*** Opening of Extracted information ***
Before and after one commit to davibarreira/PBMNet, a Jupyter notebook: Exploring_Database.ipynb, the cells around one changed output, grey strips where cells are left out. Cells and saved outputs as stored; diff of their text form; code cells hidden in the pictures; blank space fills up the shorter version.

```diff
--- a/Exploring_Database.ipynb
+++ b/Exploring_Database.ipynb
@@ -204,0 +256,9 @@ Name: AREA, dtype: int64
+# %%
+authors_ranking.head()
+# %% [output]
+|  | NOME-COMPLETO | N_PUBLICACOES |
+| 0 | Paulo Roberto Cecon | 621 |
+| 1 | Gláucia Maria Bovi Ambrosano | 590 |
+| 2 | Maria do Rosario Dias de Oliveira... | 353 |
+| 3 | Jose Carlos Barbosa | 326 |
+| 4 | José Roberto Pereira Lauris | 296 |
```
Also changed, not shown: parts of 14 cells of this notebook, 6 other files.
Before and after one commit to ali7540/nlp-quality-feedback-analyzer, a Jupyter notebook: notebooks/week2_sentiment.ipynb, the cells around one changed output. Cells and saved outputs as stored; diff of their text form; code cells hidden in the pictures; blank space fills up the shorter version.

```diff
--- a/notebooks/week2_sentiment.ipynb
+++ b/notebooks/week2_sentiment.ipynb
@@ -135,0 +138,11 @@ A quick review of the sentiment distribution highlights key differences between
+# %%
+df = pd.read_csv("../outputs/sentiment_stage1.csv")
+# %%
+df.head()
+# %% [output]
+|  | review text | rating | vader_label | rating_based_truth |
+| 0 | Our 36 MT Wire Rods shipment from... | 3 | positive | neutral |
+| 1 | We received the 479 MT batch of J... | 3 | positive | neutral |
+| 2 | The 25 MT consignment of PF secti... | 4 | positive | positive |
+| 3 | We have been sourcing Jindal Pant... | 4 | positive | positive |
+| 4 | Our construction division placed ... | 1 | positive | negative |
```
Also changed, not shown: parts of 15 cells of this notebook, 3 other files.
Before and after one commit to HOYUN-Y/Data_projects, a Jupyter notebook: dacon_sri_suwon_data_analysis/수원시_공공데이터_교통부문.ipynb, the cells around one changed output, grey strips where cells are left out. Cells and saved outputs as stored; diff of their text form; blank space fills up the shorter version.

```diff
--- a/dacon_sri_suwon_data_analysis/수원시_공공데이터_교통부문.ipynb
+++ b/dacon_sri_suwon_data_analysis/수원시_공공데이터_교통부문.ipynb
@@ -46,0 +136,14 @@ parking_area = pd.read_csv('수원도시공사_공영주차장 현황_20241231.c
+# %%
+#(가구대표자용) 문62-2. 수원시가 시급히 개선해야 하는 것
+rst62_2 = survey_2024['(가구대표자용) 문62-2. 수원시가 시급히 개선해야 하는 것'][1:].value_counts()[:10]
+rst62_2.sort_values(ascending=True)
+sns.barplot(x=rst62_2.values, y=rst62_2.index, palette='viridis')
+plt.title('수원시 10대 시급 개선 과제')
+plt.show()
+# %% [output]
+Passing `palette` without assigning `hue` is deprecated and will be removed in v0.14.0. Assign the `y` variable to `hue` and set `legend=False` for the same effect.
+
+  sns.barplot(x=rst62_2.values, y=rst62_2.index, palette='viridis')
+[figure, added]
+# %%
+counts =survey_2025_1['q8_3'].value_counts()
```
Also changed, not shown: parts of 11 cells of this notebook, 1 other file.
*** Close of Extracted information ***
## Exercise goal:
Restate the entire listing verbatim.

## Answer:
Before and after one commit to davibarreira/PBMNet, a Jupyter notebook: Exploring_Database.ipynb, the cells around one changed output, grey strips where cells are left out. Cells and saved outputs as stored; diff of their text form; code cells hidden in the pictures; blank space fills up the shorter version.

```diff
--- a/Exploring_Database.ipynb
+++ b/Exploring_Database.ipynb
@@ -204,0 +256,9 @@ Name: AREA, dtype: int64
+# %%
+authors_ranking.head()
+# %% [output]
+|  | NOME-COMPLETO | N_PUBLICACOES |
+| 0 | Paulo Roberto Cecon | 621 |
+| 1 | Gláucia Maria Bovi Ambrosano | 590 |
+| 2 | Maria do Rosario Dias de Oliveira... | 353 |
+| 3 | Jose Carlos Barbosa | 326 |
+| 4 | José Roberto Pereira Lauris | 296 |
```
Also changed, not shown: parts of 14 cells of this notebook, 6 other files.
Before and after one commit to ali7540/nlp-quality-feedback-analyzer, a Jupyter notebook: notebooks/week2_sentiment.ipynb, the cells around one changed output. Cells and saved outputs as stored; diff of their text form; code cells hidden in the pictures; blank space fills up the shorter version.

```diff
--- a/notebooks/week2_sentiment.ipynb
+++ b/notebooks/week2_sentiment.ipynb
@@ -135,0 +138,11 @@ A quick review of the sentiment distribution highlights key differences between
+# %%
+df = pd.read_csv("../outputs/sentiment_stage1.csv")
+# %%
+df.head()
+# %% [output]
+|  | review text | rating | vader_label | rating_based_truth |
+| 0 | Our 36 MT Wire Rods shipment from... | 3 | positive | neutral |
+| 1 | We received the 479 MT batch of J... | 3 | positive | neutral |
+| 2 | The 25 MT consignment of PF secti... | 4 | positive | positive |
+| 3 | We have been sourcing Jindal Pant... | 4 | positive | positive |
+| 4 | Our construction division placed ... | 1 | positive | negative |
```
Also changed, not shown: parts of 15 cells of this notebook, 3 other files.
Before and after one commit to HOYUN-Y/Data_projects, a Jupyter notebook: dacon_sri_suwon_data_analysis/수원시_공공데이터_교통부문.ipynb, the cells around one changed output, grey strips where cells are left out. Cells and saved outputs as stored; diff of their text form; blank space fills up the shorter version.

```diff
--- a/dacon_sri_suwon_data_analysis/수원시_공공데이터_교통부문.ipynb
+++ b/dacon_sri_suwon_data_analysis/수원시_공공데이터_교통부문.ipynb
@@ -46,0 +136,14 @@ parking_area = pd.read_csv('수원도시공사_공영주차장 현황_20241231.c
+# %%
+#(가구대표자용) 문62-2. 수원시가 시급히 개선해야 하는 것
+rst62_2 = survey_2024['(가구대표자용) 문62-2. 수원시가 시급히 개선해야 하는 것'][1:].value_counts()[:10]
+rst62_2.sort_values(ascending=True)
+sns.barplot(x=rst62_2.values, y=rst62_2.index, palette='viridis')
+plt.title('수원시 10대 시급 개선 과제')
+plt.show()
+# %% [output]
+Passing `palette` without assigning `hue` is deprecated and will be removed in v0.14.0. Assign the `y` variable to `hue` and set `legend=False` for the same effect.
+
+  sns.barplot(x=rst62_2.values, y=rst62_2.index, palette='viridis')
+[figure, added]
+# %%
+counts =survey_2025_1['q8_3'].value_counts()
```
Also changed, not shown: parts of 11 cells of this notebook, 1 other file.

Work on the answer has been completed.